# Activity
Return the data that follows exactly, with each line intact.

# Data to examine
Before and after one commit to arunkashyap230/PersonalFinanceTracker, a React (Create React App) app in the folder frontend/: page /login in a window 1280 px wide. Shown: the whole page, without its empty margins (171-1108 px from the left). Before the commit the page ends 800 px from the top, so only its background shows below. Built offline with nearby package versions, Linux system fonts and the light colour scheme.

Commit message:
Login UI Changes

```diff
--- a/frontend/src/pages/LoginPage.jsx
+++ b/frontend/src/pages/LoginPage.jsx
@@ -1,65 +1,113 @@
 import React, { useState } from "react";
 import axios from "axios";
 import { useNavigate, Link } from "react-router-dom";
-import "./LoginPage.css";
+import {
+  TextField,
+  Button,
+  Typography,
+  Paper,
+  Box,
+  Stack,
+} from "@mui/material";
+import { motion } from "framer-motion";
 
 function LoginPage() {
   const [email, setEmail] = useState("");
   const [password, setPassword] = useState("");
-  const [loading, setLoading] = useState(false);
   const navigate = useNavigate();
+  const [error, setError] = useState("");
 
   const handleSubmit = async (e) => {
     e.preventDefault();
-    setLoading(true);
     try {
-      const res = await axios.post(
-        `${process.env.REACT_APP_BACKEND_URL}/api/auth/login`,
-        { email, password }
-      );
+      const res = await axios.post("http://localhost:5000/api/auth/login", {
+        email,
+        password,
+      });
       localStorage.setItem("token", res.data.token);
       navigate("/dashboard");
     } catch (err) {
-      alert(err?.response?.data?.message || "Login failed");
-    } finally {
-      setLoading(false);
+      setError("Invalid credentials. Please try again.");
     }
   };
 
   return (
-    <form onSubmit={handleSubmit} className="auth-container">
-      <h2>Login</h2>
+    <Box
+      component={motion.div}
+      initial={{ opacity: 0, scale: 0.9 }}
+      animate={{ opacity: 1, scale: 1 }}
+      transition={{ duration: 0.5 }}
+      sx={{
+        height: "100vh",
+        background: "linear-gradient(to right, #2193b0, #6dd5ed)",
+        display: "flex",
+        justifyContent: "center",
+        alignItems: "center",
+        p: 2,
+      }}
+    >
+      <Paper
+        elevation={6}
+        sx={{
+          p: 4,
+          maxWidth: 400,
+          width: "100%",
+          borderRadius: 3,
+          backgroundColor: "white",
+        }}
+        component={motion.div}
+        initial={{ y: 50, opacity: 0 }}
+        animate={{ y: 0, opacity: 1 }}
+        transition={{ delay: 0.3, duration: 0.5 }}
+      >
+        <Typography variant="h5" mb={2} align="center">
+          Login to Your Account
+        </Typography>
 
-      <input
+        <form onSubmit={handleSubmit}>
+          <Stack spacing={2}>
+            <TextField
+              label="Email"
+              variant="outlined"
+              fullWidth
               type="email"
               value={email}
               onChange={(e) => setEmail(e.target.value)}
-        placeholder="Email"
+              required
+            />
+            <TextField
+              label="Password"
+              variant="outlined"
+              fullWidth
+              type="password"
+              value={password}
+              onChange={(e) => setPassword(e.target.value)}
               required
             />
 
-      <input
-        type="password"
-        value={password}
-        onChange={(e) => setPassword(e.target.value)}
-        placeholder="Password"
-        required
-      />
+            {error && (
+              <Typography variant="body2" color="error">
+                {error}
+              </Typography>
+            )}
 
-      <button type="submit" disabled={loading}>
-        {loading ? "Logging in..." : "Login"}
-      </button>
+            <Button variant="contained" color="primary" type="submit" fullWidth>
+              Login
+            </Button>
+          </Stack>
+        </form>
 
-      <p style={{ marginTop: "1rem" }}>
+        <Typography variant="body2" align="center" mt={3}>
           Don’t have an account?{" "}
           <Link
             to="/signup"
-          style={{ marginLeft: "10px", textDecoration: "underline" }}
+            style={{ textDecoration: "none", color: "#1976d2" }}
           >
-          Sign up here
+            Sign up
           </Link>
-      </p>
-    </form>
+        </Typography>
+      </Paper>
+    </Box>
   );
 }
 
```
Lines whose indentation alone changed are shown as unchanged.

# Your solution
Before and after one commit to arunkashyap230/PersonalFinanceTracker, a React (Create React App) app in the folder frontend/: page /login in a window 1280 px wide. Shown: the whole page, without its empty margins (171-1108 px from the left). Before the commit the page ends 800 px from the top, so only its background shows below. Built offline with nearby package versions, Linux system fonts and the light colour scheme.

Commit message:
Login UI Changes

```diff
--- a/frontend/src/pages/LoginPage.jsx
+++ b/frontend/src/pages/LoginPage.jsx
@@ -1,65 +1,113 @@
 import React, { useState } from "react";
 import axios from "axios";
 import { useNavigate, Link } from "react-router-dom";
-import "./LoginPage.css";
+import {
+  TextField,
+  Button,
+  Typography,
+  Paper,
+  Box,
+  Stack,
+} from "@mui/material";
+import { motion } from "framer-motion";
 
 function LoginPage() {
   const [email, setEmail] = useState("");
   const [password, setPassword] = useState("");
-  const [loading, setLoading] = useState(false);
   const navigate = useNavigate();
+  const [error, setError] = useState("");
 
   const handleSubmit = async (e) => {
     e.preventDefault();
-    setLoading(true);
     try {
-      const res = await axios.post(
-        `${process.env.REACT_APP_BACKEND_URL}/api/auth/login`,
-        { email, password }
-      );
+      const res = await axios.post("http://localhost:5000/api/auth/login", {
+        email,
+        password,
+      });
       localStorage.setItem("token", res.data.token);
       navigate("/dashboard");
     } catch (err) {
-      alert(err?.response?.data?.message || "Login failed");
-    } finally {
-      setLoading(false);
+      setError("Invalid credentials. Please try again.");
     }
   };
 
   return (
-    <form onSubmit={handleSubmit} className="auth-container">
-      <h2>Login</h2>
+    <Box
+      component={motion.div}
+      initial={{ opacity: 0, scale: 0.9 }}
+      animate={{ opacity: 1, scale: 1 }}
+      transition={{ duration: 0.5 }}
+      sx={{
+        height: "100vh",
+        background: "linear-gradient(to right, #2193b0, #6dd5ed)",
+        display: "flex",
+        justifyContent: "center",
+        alignItems: "center",
+        p: 2,
+      }}
+    >
+      <Paper
+        elevation={6}
+        sx={{
+          p: 4,
+          maxWidth: 400,
+          width: "100%",
+          borderRadius: 3,
+          backgroundColor: "white",
+        }}
+        component={motion.div}
+        initial={{ y: 50, opacity: 0 }}
+        animate={{ y: 0, opacity: 1 }}
+        transition={{ delay: 0.3, duration: 0.5 }}
+      >
+        <Typography variant="h5" mb={2} align="center">
+          Login to Your Account
+        </Typography>
 
-      <input
+        <form onSubmit={handleSubmit}>
+          <Stack spacing={2}>
+            <TextField
+              label="Email"
+              variant="outlined"
+              fullWidth
               type="email"
               value={email}
               onChange={(e) => setEmail(e.target.value)}
-        placeholder="Email"
+              required
+            />
+            <TextField
+              label="Password"
+              variant="outlined"
+              fullWidth
+              type="password"
+              value={password}
+              onChange={(e) => setPassword(e.target.value)}
               required
             />
 
-      <input
-        type="password"
-        value={password}
-        onChange={(e) => setPassword(e.target.value)}
-        placeholder="Password"
-        required
-      />
+            {error && (
+              <Typography variant="body2" color="error">
+                {error}
+              </Typography>
+            )}
 
-      <button type="submit" disabled={loading}>
-        {loading ? "Logging in..." : "Login"}
-      </button>
+            <Button variant="contained" color="primary" type="submit" fullWidth>
+              Login
+            </Button>
+          </Stack>
+        </form>
 
-      <p style={{ marginTop: "1rem" }}>
+        <Typography variant="body2" align="center" mt={3}>
           Don’t have an account?{" "}
           <Link
             to="/signup"
-          style={{ marginLeft: "10px", textDecoration: "underline" }}
+            style={{ textDecoration: "none", color: "#1976d2" }}
           >
-          Sign up here
+            Sign up
           </Link>
-      </p>
-    </form>
+        </Typography>
+      </Paper>
+    </Box>
   );
 }
 
```
Lines whose indentation alone changed are shown as unchanged.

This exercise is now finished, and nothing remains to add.